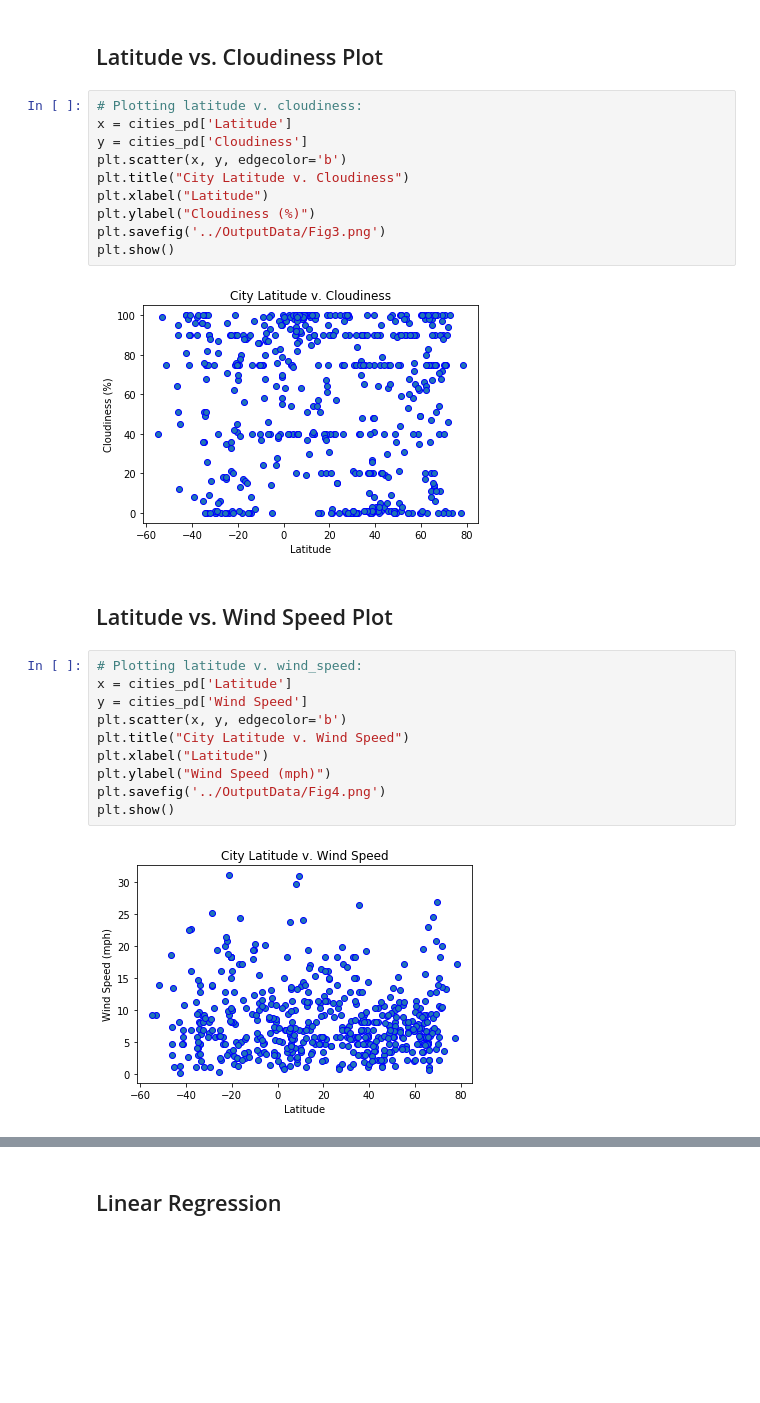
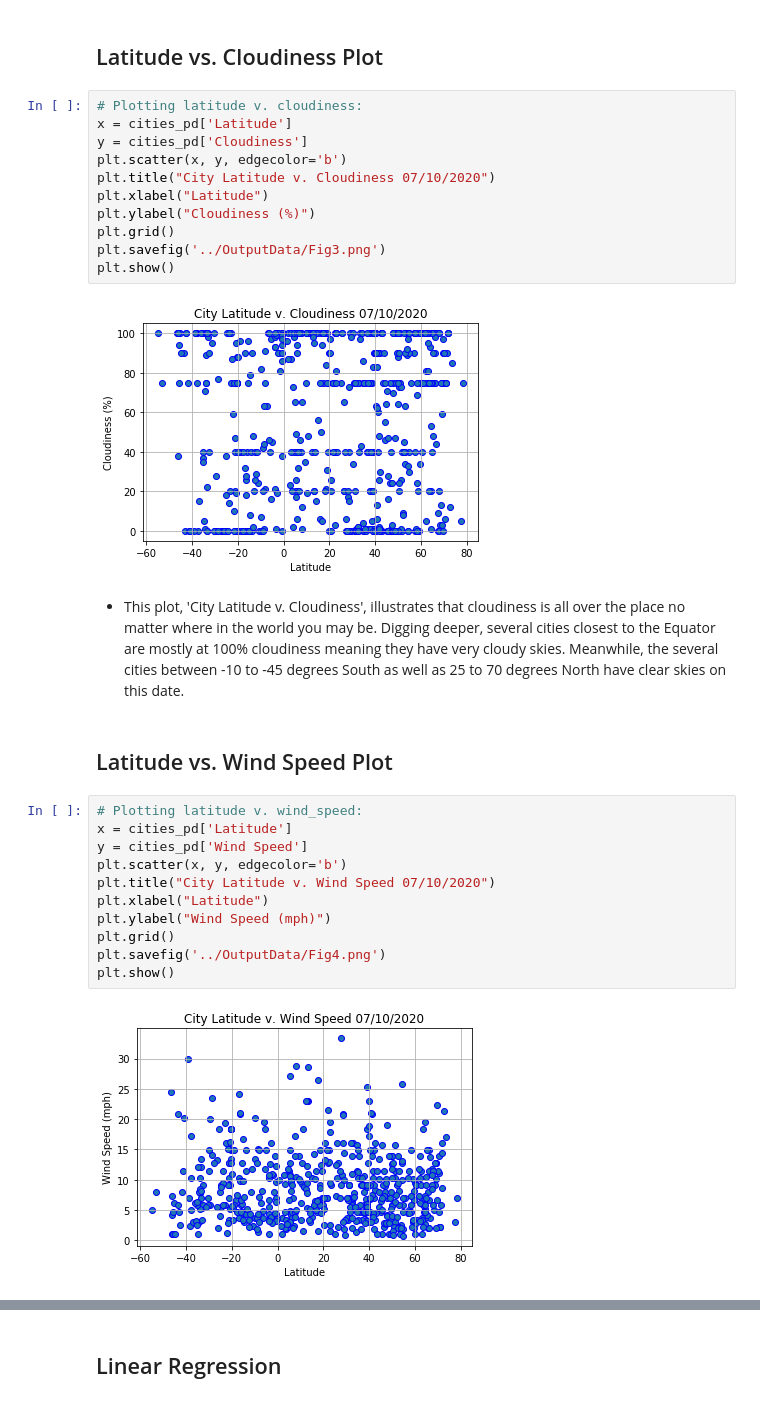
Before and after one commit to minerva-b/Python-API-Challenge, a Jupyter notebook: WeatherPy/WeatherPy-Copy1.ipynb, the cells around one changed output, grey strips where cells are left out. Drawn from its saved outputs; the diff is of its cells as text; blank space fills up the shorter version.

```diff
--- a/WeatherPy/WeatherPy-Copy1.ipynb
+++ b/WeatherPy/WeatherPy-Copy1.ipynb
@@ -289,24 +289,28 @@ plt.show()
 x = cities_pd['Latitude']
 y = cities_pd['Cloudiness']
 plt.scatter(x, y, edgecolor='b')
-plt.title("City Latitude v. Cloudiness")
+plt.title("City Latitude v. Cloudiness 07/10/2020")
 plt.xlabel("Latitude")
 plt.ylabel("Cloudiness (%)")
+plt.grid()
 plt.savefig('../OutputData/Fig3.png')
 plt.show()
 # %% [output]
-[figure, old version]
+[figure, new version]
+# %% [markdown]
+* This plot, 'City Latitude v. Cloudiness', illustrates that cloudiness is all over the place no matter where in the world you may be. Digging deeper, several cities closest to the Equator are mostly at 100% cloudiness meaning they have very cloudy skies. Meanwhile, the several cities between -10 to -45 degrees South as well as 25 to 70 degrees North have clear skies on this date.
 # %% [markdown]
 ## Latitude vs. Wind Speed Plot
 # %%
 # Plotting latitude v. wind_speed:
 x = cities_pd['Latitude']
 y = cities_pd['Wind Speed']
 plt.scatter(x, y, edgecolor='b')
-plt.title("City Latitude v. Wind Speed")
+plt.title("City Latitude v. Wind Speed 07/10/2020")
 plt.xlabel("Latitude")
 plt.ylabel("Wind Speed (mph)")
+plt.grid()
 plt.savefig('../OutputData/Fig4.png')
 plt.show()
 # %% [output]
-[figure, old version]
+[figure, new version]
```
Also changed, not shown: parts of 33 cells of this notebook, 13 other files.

··········

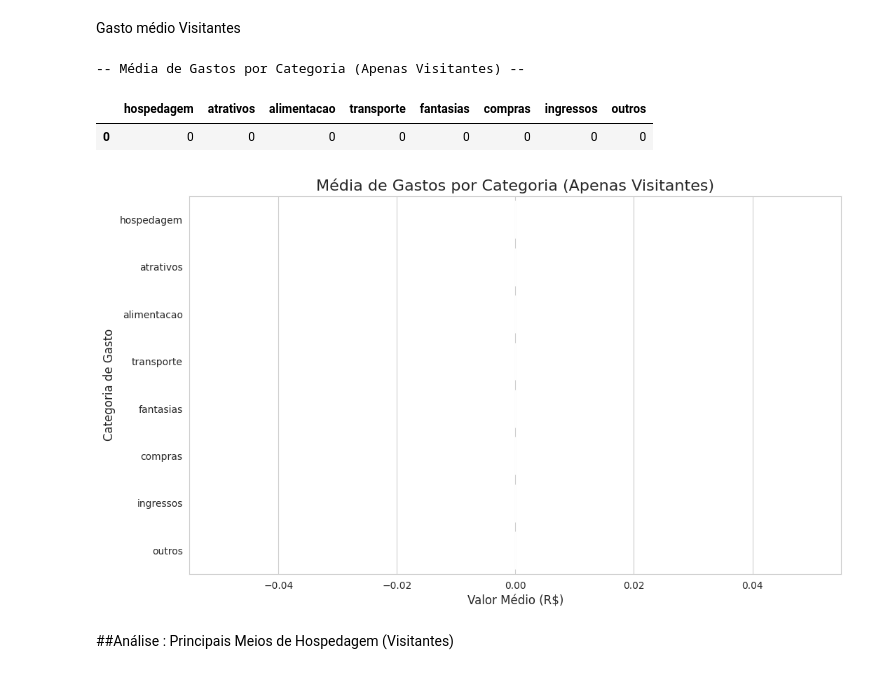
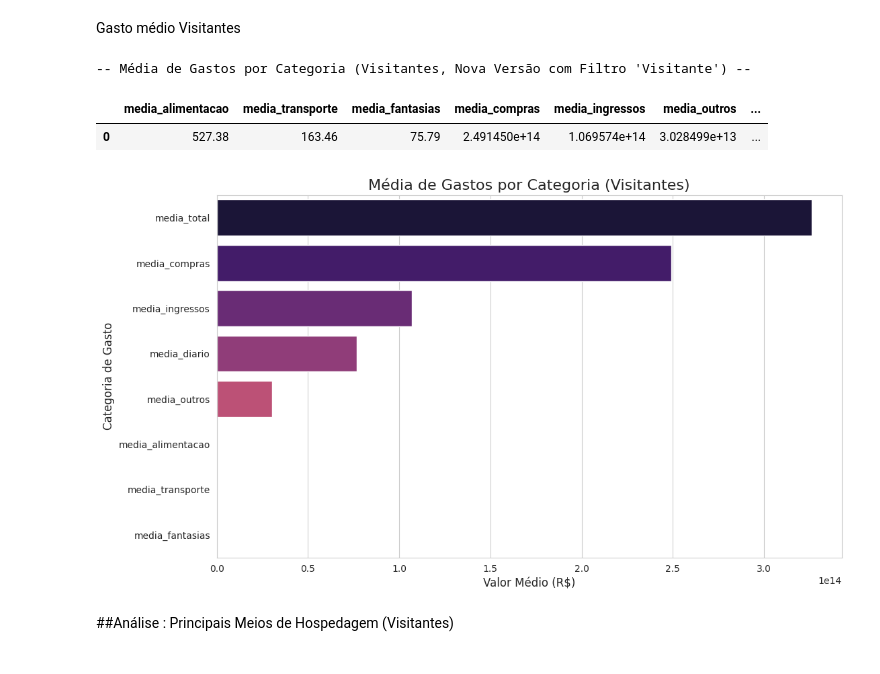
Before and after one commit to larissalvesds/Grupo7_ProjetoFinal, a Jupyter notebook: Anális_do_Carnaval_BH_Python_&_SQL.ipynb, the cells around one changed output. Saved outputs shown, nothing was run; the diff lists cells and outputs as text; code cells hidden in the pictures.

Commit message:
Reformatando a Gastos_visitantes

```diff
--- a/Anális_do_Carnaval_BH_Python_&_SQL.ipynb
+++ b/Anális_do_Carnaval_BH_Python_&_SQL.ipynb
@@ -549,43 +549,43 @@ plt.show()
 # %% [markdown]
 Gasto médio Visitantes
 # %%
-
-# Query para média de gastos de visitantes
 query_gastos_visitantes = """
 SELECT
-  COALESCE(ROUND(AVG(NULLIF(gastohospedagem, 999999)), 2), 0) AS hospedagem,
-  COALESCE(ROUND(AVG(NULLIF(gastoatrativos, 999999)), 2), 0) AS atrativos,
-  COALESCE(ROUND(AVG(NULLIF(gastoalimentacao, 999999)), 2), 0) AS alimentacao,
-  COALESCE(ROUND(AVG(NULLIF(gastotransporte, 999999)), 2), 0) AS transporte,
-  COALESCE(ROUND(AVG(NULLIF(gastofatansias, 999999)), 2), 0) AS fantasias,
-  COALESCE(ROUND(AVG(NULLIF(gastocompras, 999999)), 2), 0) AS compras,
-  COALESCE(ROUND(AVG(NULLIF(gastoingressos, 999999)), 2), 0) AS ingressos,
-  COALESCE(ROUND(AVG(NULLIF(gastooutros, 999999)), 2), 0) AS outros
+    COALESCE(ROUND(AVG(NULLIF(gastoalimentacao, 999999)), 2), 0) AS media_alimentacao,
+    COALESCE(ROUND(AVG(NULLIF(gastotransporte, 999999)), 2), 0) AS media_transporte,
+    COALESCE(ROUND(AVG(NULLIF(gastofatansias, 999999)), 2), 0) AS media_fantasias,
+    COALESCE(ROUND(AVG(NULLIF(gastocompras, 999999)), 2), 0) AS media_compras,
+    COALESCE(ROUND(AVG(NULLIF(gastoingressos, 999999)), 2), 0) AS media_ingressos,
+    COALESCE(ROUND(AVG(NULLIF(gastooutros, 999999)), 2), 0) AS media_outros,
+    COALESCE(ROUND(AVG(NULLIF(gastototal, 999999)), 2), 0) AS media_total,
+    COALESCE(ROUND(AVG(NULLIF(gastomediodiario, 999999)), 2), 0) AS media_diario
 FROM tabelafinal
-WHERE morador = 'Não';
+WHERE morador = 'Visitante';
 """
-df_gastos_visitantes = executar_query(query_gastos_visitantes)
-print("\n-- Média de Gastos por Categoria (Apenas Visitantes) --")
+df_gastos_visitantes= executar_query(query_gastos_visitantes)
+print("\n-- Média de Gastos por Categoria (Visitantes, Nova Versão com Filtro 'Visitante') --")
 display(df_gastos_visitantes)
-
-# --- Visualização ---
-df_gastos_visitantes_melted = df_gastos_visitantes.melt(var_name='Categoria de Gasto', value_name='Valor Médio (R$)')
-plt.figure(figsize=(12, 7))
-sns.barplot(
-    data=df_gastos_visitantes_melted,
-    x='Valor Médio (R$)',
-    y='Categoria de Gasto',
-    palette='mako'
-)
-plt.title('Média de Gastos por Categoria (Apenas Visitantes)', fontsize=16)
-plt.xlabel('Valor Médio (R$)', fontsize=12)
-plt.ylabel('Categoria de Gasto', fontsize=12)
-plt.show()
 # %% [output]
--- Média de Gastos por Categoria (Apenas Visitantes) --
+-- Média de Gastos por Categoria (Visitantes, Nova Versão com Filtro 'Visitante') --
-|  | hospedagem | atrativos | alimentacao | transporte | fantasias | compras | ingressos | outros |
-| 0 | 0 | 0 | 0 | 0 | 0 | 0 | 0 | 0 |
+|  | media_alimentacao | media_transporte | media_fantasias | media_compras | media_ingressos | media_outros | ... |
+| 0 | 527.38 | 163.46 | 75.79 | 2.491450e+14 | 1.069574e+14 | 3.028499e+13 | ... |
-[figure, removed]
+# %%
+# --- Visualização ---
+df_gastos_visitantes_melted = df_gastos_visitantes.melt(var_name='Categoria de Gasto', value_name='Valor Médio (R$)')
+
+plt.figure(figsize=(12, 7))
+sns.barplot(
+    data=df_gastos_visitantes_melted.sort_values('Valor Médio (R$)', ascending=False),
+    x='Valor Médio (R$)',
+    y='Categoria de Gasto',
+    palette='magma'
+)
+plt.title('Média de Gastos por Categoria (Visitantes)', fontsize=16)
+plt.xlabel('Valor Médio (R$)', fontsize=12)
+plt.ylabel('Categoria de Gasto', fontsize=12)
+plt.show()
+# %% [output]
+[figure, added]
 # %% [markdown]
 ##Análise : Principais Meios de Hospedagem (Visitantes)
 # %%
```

··········

#### REQUIREMENT
Your answer must consist of every line in the listing that contains "Valor".

#### THE ANSWER
-df_gastos_visitantes_melted = df_gastos_visitantes.melt(var_name='Categoria de Gasto', value_name='Valor Médio (R$)')
-    x='Valor Médio (R$)',
-plt.xlabel('Valor Médio (R$)', fontsize=12)
+df_gastos_visitantes_melted = df_gastos_visitantes.melt(var_name='Categoria de Gasto', value_name='Valor Médio (R$)')
+    data=df_gastos_visitantes_melted.sort_values('Valor Médio (R$)', ascending=False),
+    x='Valor Médio (R$)',
+plt.xlabel('Valor Médio (R$)', fontsize=12)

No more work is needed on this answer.